Is it morally wrong to pour passion and time and money into an activity that leaves it's actors with permanent brain damage, non-functional limbs, or financial woe? Every study released brings the question to my mind and this time of year I'm forced to ask myself: "Is this the right thing to do?"

West Virginia v Rutgers Photo by Patrick McDermott/Getty Images

The sport is undeniably changing and changing for the better. New rules that protect its players, better attention to head and body injuries, sports medicine that borders on science fiction.

The results of the CTE studies of today report on a past generation of football, of 3 yards and a cloud of dust, of two-a-days, of smelling salts and mysterious injections. The results of future studies will reference the present iteration of American Football; safer, cleaner, faster. Better for all.

In and of itself, these developments are signs of hope, but there's a deeper truth.

The sport of football is rotting from the inside.

Youth participation is down. Parents are afraid to let their children play the sport. The best athletes are quitting in their prime because of health concerns. A generation is growing up watching these athletes embarrass themselves with scandal after scandal.

Once the "rub some salt on it sissy" generation stops consuming football, the sport will begin an inevitable and profound fall in popularity. At which point, one of two things will happen: Football will change or football will die.

Southern Miss v LSU Photo by Sean Gardner/Getty Images

As someone who loves watching the sport, playing the sport, talking about the sport, I hope it's the former. I also believe that it will in fact be the former, given that the sport has changed for the better so profoundly over the past decade. I hope that change will not only continue, but will increase the rate of change year over year, until we see a sport that combines the game we love with a sustainable model for its practitioners.

However, there's also the other option. The naysayers and conservative voices dominate the conversation and the football governing organizations fail to enact meaningful change.

Or worse, the sport regresses to its brutal roots.
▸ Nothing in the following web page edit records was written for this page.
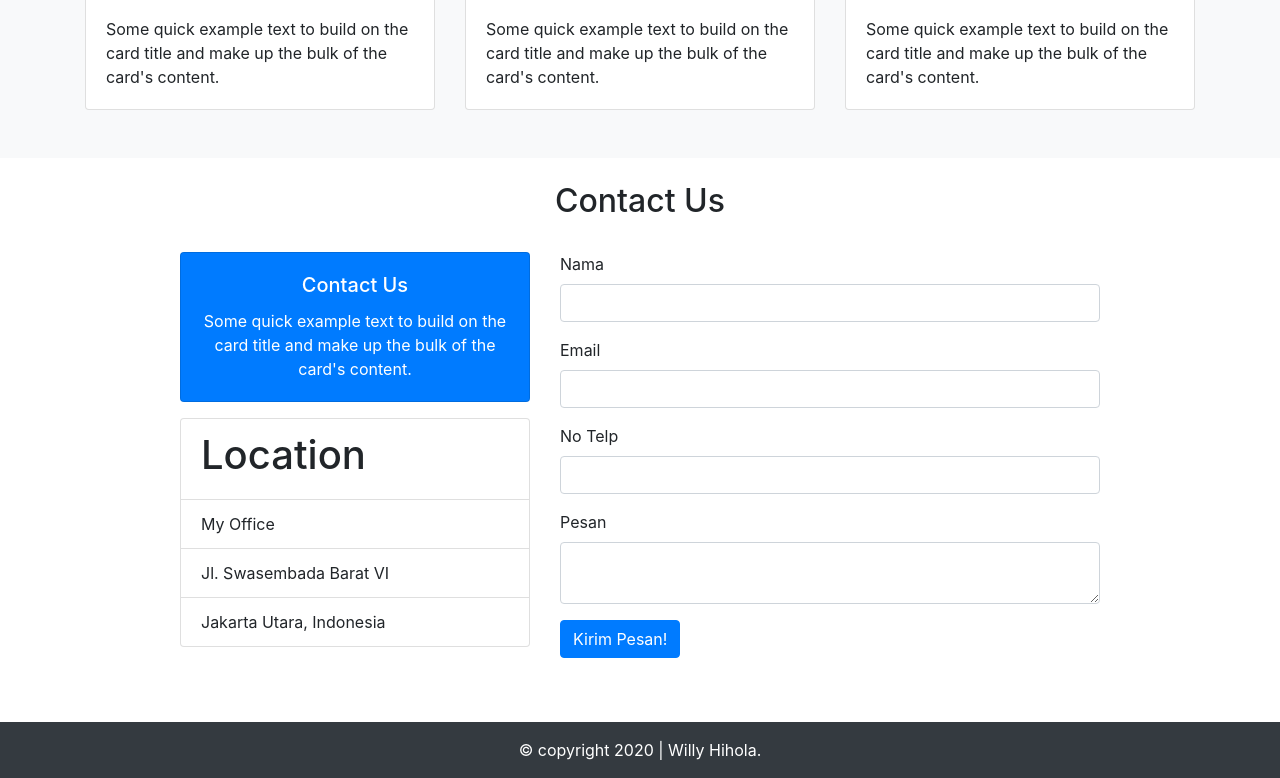
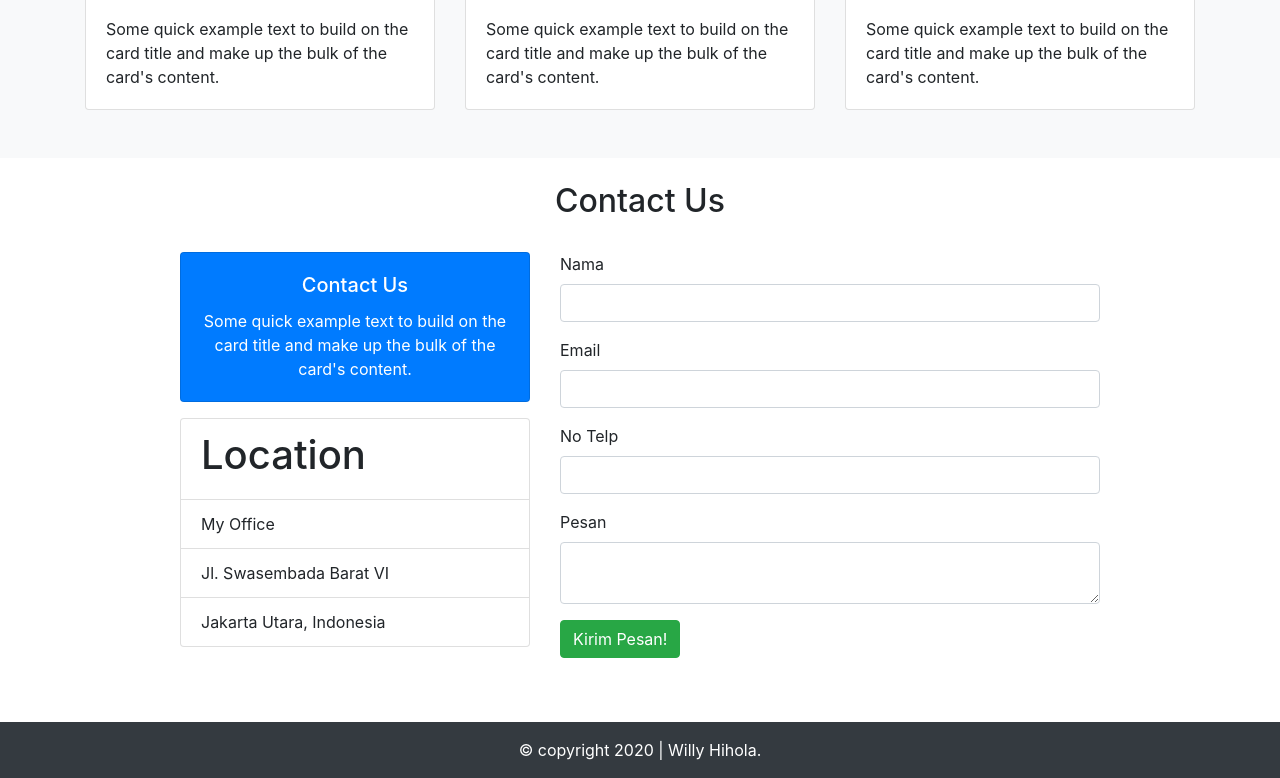
Before and after one commit to whihola18/haltev-willy.github.io, a plain HTML site: page index.html in a window 1280 px wide. Shown: the part 1891-2669 px from the top of the page. Drawn offline with nearby package versions, Linux system fonts and the light colour scheme.

Commit message:
ngerubah warna button biru ke hijau

```diff
--- a/index.html
+++ b/index.html
@@ -201,7 +201,7 @@
             </div>
 
             <div class="form-group">
-              <button type="button" class="btn btn-primary">Kirim Pesan!</button>
+              <button type="button" class="btn btn-success">Kirim Pesan!</button>
             </div>
           </form>
         </div>
```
Too late, the sport realizes its folly and a generation sick of the nonsense has moved on. Perhaps to another sport, perhaps to eSports, perhaps to the burgeoning VR/AR revolution, perhaps to nothing at all. Interest in the game wanes on a mass scale, investment ceases, product quality declines, and the game we know and love is gone.

Rutgers v Penn State Photo by Justin K. Aller/Getty Images

Football is a beautiful sport. It combines incredible athleticism with remarkable intellect wrapped in General Sherman-grade strategy. It's a rare thing that brings a hundred thousand people together to scream, curse, celebrate and despair as one. It connects people across continents, literally pulls people across nations, and gives us an excuse to set everything aside to spend time with those important to us.

Football will either live or it will die. It will either adapt to the modern world or it will not. By taking part in the sport, you are indeed supporting it, but this is not synonymous with tacit approval. Providing the raw material - revenue, fandom, societal relevancy - for the sport to operate will move it along its course, ultimately to be decided by the actions of its key stakeholders and the uncaring, unyielding march of capitalist free markets.

Years past, I felt this same moral conundrum nagging at the back of my mind. This year however, I feel unconditionally good about rooting for my Knights and for my Eagles for the first time in a long time. I'm satisfied taking part in this sport because I know that it will either be held in safe hands, or it simply will cease to be. Either these years are the waning twilight of a once great pastime, or they are the beginning of a new era of athletics entirely.

Either way, get your friends or family together to revel in the game, in this magnificent spectacle, enjoy it with a clear conscience, and appreciate what we have now, for it may not be there tomorrow.